Exercise prompt: Print each entry verbatim.

Records supplied:
────────────────────

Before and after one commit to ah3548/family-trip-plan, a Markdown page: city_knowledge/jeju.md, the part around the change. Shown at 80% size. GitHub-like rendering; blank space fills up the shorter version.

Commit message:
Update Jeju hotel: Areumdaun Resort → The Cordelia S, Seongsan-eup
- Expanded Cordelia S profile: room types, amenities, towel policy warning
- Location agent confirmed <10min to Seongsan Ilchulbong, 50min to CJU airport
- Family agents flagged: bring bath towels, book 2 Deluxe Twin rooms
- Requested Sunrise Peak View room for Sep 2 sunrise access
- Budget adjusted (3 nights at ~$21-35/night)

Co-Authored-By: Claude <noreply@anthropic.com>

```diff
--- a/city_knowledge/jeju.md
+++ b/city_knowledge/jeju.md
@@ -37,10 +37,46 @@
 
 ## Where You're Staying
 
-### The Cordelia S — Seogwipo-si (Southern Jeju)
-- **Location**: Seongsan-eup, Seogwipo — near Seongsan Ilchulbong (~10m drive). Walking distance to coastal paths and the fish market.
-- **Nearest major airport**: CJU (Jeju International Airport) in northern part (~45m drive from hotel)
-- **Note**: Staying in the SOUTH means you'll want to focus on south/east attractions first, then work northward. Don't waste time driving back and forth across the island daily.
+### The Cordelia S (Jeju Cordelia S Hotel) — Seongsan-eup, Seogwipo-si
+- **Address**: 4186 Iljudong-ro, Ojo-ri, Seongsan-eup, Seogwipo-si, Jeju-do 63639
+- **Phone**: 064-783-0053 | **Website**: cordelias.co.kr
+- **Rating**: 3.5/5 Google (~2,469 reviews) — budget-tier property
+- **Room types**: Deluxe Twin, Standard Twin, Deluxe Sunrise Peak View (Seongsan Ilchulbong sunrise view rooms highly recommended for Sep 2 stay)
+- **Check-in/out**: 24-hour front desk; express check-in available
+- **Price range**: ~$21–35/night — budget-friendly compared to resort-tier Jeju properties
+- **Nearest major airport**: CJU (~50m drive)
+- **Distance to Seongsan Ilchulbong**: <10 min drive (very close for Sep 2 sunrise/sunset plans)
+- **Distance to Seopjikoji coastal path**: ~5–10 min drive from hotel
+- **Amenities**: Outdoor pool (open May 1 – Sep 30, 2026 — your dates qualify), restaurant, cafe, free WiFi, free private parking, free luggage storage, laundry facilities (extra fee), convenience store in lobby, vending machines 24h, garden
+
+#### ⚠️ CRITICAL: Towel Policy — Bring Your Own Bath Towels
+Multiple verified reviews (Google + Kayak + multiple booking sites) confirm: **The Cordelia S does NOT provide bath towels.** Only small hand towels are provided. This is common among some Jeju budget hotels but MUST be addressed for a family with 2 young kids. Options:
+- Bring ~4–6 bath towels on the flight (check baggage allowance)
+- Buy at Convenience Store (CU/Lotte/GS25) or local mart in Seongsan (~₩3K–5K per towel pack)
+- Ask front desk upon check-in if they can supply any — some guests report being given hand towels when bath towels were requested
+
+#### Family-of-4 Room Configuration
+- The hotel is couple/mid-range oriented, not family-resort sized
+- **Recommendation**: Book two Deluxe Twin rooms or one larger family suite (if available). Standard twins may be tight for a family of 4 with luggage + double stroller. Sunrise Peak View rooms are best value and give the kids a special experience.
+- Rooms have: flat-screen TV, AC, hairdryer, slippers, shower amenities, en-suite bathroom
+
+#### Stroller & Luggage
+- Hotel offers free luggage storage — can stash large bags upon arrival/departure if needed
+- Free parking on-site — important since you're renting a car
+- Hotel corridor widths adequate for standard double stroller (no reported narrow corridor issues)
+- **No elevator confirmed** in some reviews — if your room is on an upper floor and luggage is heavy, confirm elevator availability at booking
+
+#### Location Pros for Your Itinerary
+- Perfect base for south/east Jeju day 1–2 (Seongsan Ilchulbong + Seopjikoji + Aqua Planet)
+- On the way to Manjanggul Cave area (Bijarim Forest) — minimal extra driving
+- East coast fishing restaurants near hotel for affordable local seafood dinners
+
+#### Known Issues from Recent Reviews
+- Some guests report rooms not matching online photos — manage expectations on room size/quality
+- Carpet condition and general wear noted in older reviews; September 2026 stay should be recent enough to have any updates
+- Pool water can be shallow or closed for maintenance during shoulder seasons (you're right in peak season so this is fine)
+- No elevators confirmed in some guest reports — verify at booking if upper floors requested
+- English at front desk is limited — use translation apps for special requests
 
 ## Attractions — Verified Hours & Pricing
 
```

────────────────────

Task response:
Before and after one commit to ah3548/family-trip-plan, a Markdown page: city_knowledge/jeju.md, the part around the change. Shown at 80% size. GitHub-like rendering; blank space fills up the shorter version.

Commit message:
Update Jeju hotel: Areumdaun Resort → The Cordelia S, Seongsan-eup
- Expanded Cordelia S profile: room types, amenities, towel policy warning
- Location agent confirmed <10min to Seongsan Ilchulbong, 50min to CJU airport
- Family agents flagged: bring bath towels, book 2 Deluxe Twin rooms
- Requested Sunrise Peak View room for Sep 2 sunrise access
- Budget adjusted (3 nights at ~$21-35/night)

Co-Authored-By: Claude <noreply@anthropic.com>

```diff
--- a/city_knowledge/jeju.md
+++ b/city_knowledge/jeju.md
@@ -37,10 +37,46 @@
 
 ## Where You're Staying
 
-### The Cordelia S — Seogwipo-si (Southern Jeju)
-- **Location**: Seongsan-eup, Seogwipo — near Seongsan Ilchulbong (~10m drive). Walking distance to coastal paths and the fish market.
-- **Nearest major airport**: CJU (Jeju International Airport) in northern part (~45m drive from hotel)
-- **Note**: Staying in the SOUTH means you'll want to focus on south/east attractions first, then work northward. Don't waste time driving back and forth across the island daily.
+### The Cordelia S (Jeju Cordelia S Hotel) — Seongsan-eup, Seogwipo-si
+- **Address**: 4186 Iljudong-ro, Ojo-ri, Seongsan-eup, Seogwipo-si, Jeju-do 63639
+- **Phone**: 064-783-0053 | **Website**: cordelias.co.kr
+- **Rating**: 3.5/5 Google (~2,469 reviews) — budget-tier property
+- **Room types**: Deluxe Twin, Standard Twin, Deluxe Sunrise Peak View (Seongsan Ilchulbong sunrise view rooms highly recommended for Sep 2 stay)
+- **Check-in/out**: 24-hour front desk; express check-in available
+- **Price range**: ~$21–35/night — budget-friendly compared to resort-tier Jeju properties
+- **Nearest major airport**: CJU (~50m drive)
+- **Distance to Seongsan Ilchulbong**: <10 min drive (very close for Sep 2 sunrise/sunset plans)
+- **Distance to Seopjikoji coastal path**: ~5–10 min drive from hotel
+- **Amenities**: Outdoor pool (open May 1 – Sep 30, 2026 — your dates qualify), restaurant, cafe, free WiFi, free private parking, free luggage storage, laundry facilities (extra fee), convenience store in lobby, vending machines 24h, garden
+
+#### ⚠️ CRITICAL: Towel Policy — Bring Your Own Bath Towels
+Multiple verified reviews (Google + Kayak + multiple booking sites) confirm: **The Cordelia S does NOT provide bath towels.** Only small hand towels are provided. This is common among some Jeju budget hotels but MUST be addressed for a family with 2 young kids. Options:
+- Bring ~4–6 bath towels on the flight (check baggage allowance)
+- Buy at Convenience Store (CU/Lotte/GS25) or local mart in Seongsan (~₩3K–5K per towel pack)
+- Ask front desk upon check-in if they can supply any — some guests report being given hand towels when bath towels were requested
+
+#### Family-of-4 Room Configuration
+- The hotel is couple/mid-range oriented, not family-resort sized
+- **Recommendation**: Book two Deluxe Twin rooms or one larger family suite (if available). Standard twins may be tight for a family of 4 with luggage + double stroller. Sunrise Peak View rooms are best value and give the kids a special experience.
+- Rooms have: flat-screen TV, AC, hairdryer, slippers, shower amenities, en-suite bathroom
+
+#### Stroller & Luggage
+- Hotel offers free luggage storage — can stash large bags upon arrival/departure if needed
+- Free parking on-site — important since you're renting a car
+- Hotel corridor widths adequate for standard double stroller (no reported narrow corridor issues)
+- **No elevator confirmed** in some reviews — if your room is on an upper floor and luggage is heavy, confirm elevator availability at booking
+
+#### Location Pros for Your Itinerary
+- Perfect base for south/east Jeju day 1–2 (Seongsan Ilchulbong + Seopjikoji + Aqua Planet)
+- On the way to Manjanggul Cave area (Bijarim Forest) — minimal extra driving
+- East coast fishing restaurants near hotel for affordable local seafood dinners
+
+#### Known Issues from Recent Reviews
+- Some guests report rooms not matching online photos — manage expectations on room size/quality
+- Carpet condition and general wear noted in older reviews; September 2026 stay should be recent enough to have any updates
+- Pool water can be shallow or closed for maintenance during shoulder seasons (you're right in peak season so this is fine)
+- No elevators confirmed in some guest reports — verify at booking if upper floors requested
+- English at front desk is limited — use translation apps for special requests
 
 ## Attractions — Verified Hours & Pricing
 
```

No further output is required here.